Media Buyers Will Be Forced to Be More Involved
2006 was a year that forced media buyers to pay more attention to what was taking place when money was spent online. This past summer’s legal settlements on click fraud reminded us that despite their best efforts — this industry continues to have a dark side. Sadly, as the industry grows — so too does the efforts of those wishing to take advantage of the system.
Therefore, savvy media buyers will become more proactive with managing their online spending in ’07. With their best interests in mind, these buyers will heavily invest in statistical and analytical applications to maintain their sanity — and their jobs. In the case where there are firms involved (for management of PPC, SEM, link building, etc.) this will also result in higher fees for services, thus creating more opportunity for increased B2B spending in the service sector.
Again though this leads me to ask if this is enough to equate to a $480 million increase in spending. And again still, I would have to say no — not on its own — but it will of course be a factor.
Increased Opportunities Have Emerged
Finally, I see the number of new advertising channels helping to firm up an area for growth here in the B2B sector. We’ve seen major networks develop for contextual advertising like ReviewMe, PayPerPost, and soon — SponsoredReviews. In addition to these, a new form of online marketing has emerged: Social Marketing.
Social Marketing has already led to SMO, or “social marketing optimization”. Of course, if there’s optimizers offering the service — there are businesses committing the dollars to the purchase. While the true value of social marketing can be debated, the emergence of advertising opportunities in SM cannot be.
To reiterate — I do not think that any one of these areas will generate the full increase in B2B spending that the reports had discussed. When combined together though, especially with any number of unforeseen developments in the industry — the possibilities do become very real.
Will it happen?
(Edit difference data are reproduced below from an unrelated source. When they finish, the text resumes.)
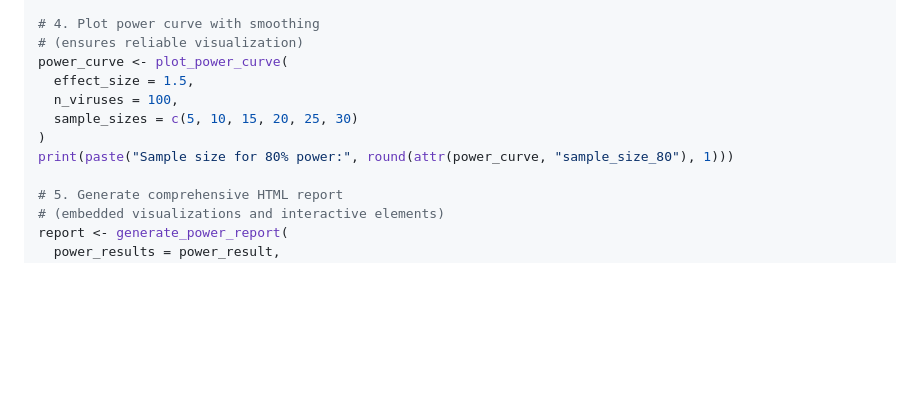
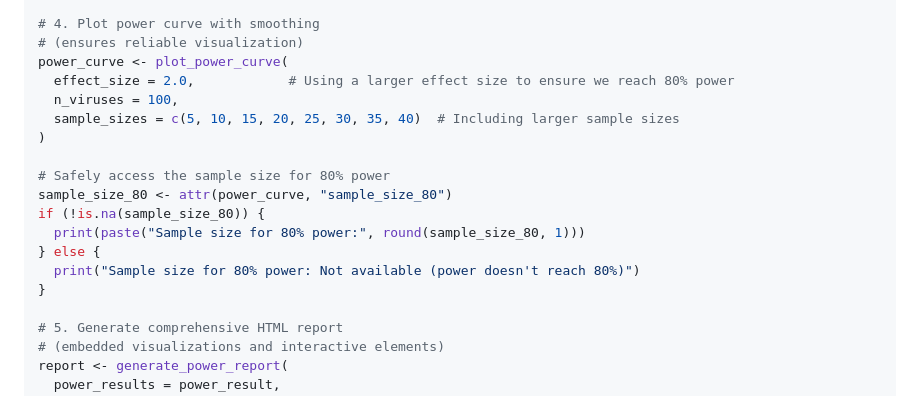
Before and after one commit to shandley/viromePower, a Markdown page: README.md, the part around the change. Drawn GitHub-style; blank space fills up the shorter version.

Commit message:
1. Added code to safely handle the sample_size_80 attribute, checking if it's NA before using round()   2. Updated the plot_power_curve example to use:     - A larger effect size (2.0 instead of 1.5)     - A wider range of sample sizes (up to 40 instead of just 30)

```diff
--- a/README.md
+++ b/README.md
@@ -67,11 +67,18 @@ print(paste("False discovery rate:", round(power_result$fdr * 100, 1), "%"))
 # 4. Plot power curve with smoothing
 # (ensures reliable visualization)
 power_curve <- plot_power_curve(
-  effect_size = 1.5,
+  effect_size = 2.0,            # Using a larger effect size to ensure we reach 80% power
   n_viruses = 100,
-  sample_sizes = c(5, 10, 15, 20, 25, 30)
+  sample_sizes = c(5, 10, 15, 20, 25, 30, 35, 40)  # Including larger sample sizes
 )
-print(paste("Sample size for 80% power:", round(attr(power_curve, "sample_size_80"), 1)))
+
+# Safely access the sample size for 80% power
+sample_size_80 <- attr(power_curve, "sample_size_80")
+if (!is.na(sample_size_80)) {
+  print(paste("Sample size for 80% power:", round(sample_size_80, 1)))
+} else {
+  print("Sample size for 80% power: Not available (power doesn't reach 80%)")
+}
 
 # 5. Generate comprehensive HTML report
 # (embedded visualizations and interactive elements)
```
While a bit clichéd, I’d have to say that only time will tell. I for one though, would not be surprised at all if it does.